I think the beauty of homeschooling is that we get to learn alongside the kids! Whereas when they are at school outside of the home, we are kind of thrown into the deep end helping with homework without getting the lesson, in homeschooling we are starting with the very basics along with our young children and working out way up. Now, I do doubt that I will be able to "teach" them calculus or physics or something, but there are certainly other options out there when we get to that point (virtual school, tutors). But who knows, maybe this time around I will actually learn it too :)
IMO, the best and greatest concept that a parent can teach their child (home schooling or not) is the art of discovering something new. The best way to do that is to say "I don't know; let's find out together" when faced with something you don't know. There is always something new to be learned whether you are an expert about a subject or faced with unknown territory. The more you find out, the less scary that unknown territory becomes.

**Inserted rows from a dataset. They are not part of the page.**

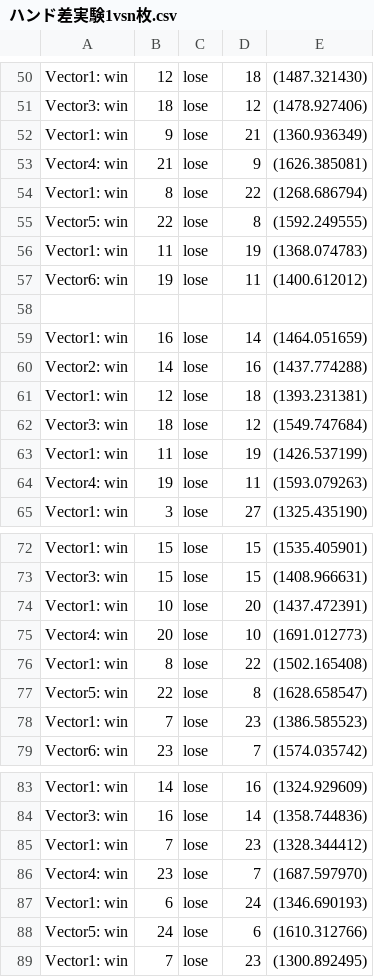
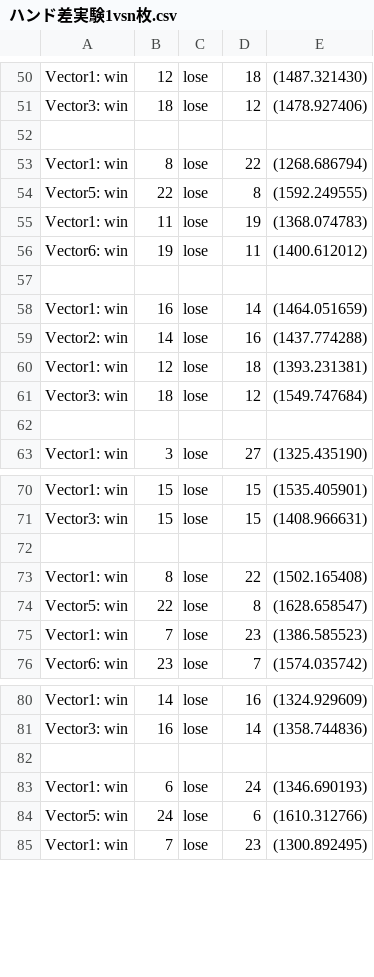
Before and after one commit to aharalabMeiji/fireplaceAharaLab, a CSV file: ハンド差実験1vsn枚.csv, drawn as a sheet; only a part is shown, gaps mark what is left out; the diff covers the shown part only.

```diff
--- a/ハンド差実験1vsn枚.csv
+++ b/ハンド差実験1vsn枚.csv
@@ -51,4 +51,3 @@ Vector1: win, 12, lose, 18,(1487.321430)
 Vector3: win, 18, lose, 12,(1478.927406)
-Vector1: win, 9, lose, 21,(1360.936349)
-Vector4: win, 21, lose, 9,(1626.385081)
+
 Vector1: win, 8, lose, 22,(1268.686794)
@@ -62,4 +61,3 @@ Vector1: win, 12, lose, 18,(1393.231381)
 Vector3: win, 18, lose, 12,(1549.747684)
-Vector1: win, 11, lose, 19,(1426.537199)
-Vector4: win, 19, lose, 11,(1593.079263)
+
 Vector1: win, 3, lose, 27,(1325.435190)
@@ -73,4 +71,3 @@ Vector1: win, 15, lose, 15,(1535.405901)
 Vector3: win, 15, lose, 15,(1408.966631)
-Vector1: win, 10, lose, 20,(1437.472391)
-Vector4: win, 20, lose, 10,(1691.012773)
+
 Vector1: win, 8, lose, 22,(1502.165408)
@@ -84,4 +81,3 @@ Vector1: win, 14, lose, 16,(1324.929609)
 Vector3: win, 16, lose, 14,(1358.744836)
-Vector1: win, 7, lose, 23,(1328.344412)
-Vector4: win, 23, lose, 7,(1687.597970)
+
 Vector1: win, 6, lose, 24,(1346.690193)
```
Also changed, not shown: 26 added rows, 1 removed row and 5 edited cells elsewhere in this file, 7 other files.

Don't think ahead to middle school and high school if you are in the early elementary grades. Take it one step at a time. Get a curriculum that makes sense to both you and your child. Know your learning styles and that of your child. As you both progress, you will find that you both are learning that the new or difficult isn't so scary at all, just challenging. After all, without challenges, we don't grow. Think of learning like physical exercise. The more you do, the easier it becomes. Look at how persistent our children are in learning to walk. At first, they fall down while trying to stand up. Then fall down while taking that first step. But they keep at it, until before you know it, they are up and running toward the next goal.
We are in our third year of homeschooling, and my oldest is about to finish 8th grade. I have gotten this same question from many people because we will continue to homeschool for high school. Everyone wonders how we will teach subjects like Chemistry and Physics.
I agree with many of the other posts, don't be afraid, just learn along with them! However, there may be times when this is not enough...like with my son who is WAY smarter than I am at math (even though I was a math/science geek in high school). His mind just works differently than mine, and he is already doing Algebra 2 in 8th grade...so he will surpass me soon! There are a TON of options for the things you can't teach them...online classes, classes at the local community college, a tutor, books with teaching DVDs. In short, where there is a will, there is a way! If you enroll them in a curriculum, there is teaching help via computer or phone included with your enrollment fee. Don't be afraid...you can do it!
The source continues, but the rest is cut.